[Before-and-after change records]
========================

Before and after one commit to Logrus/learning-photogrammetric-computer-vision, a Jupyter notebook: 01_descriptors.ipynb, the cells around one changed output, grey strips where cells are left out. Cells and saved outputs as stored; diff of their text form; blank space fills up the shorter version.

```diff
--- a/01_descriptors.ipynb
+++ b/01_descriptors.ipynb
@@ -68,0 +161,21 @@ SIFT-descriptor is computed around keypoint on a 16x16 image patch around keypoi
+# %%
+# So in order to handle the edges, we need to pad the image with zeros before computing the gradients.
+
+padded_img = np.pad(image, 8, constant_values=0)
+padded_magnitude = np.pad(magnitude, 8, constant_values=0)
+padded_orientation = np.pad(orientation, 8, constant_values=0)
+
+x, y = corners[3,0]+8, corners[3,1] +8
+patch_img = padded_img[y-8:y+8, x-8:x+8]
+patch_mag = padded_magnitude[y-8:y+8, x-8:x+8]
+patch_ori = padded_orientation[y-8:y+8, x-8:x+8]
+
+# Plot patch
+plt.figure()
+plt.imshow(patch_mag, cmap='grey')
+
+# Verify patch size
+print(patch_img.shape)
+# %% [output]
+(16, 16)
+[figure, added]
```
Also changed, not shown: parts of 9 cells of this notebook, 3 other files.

========================

### Problem requirements
All of the entries above need to be set down again exactly.

### Answer
Before and after one commit to Logrus/learning-photogrammetric-computer-vision, a Jupyter notebook: 01_descriptors.ipynb, the cells around one changed output, grey strips where cells are left out. Cells and saved outputs as stored; diff of their text form; blank space fills up the shorter version.

```diff
--- a/01_descriptors.ipynb
+++ b/01_descriptors.ipynb
@@ -68,0 +161,21 @@ SIFT-descriptor is computed around keypoint on a 16x16 image patch around keypoi
+# %%
+# So in order to handle the edges, we need to pad the image with zeros before computing the gradients.
+
+padded_img = np.pad(image, 8, constant_values=0)
+padded_magnitude = np.pad(magnitude, 8, constant_values=0)
+padded_orientation = np.pad(orientation, 8, constant_values=0)
+
+x, y = corners[3,0]+8, corners[3,1] +8
+patch_img = padded_img[y-8:y+8, x-8:x+8]
+patch_mag = padded_magnitude[y-8:y+8, x-8:x+8]
+patch_ori = padded_orientation[y-8:y+8, x-8:x+8]
+
+# Plot patch
+plt.figure()
+plt.imshow(patch_mag, cmap='grey')
+
+# Verify patch size
+print(patch_img.shape)
+# %% [output]
+(16, 16)
+[figure, added]
```
Also changed, not shown: parts of 9 cells of this notebook, 3 other files.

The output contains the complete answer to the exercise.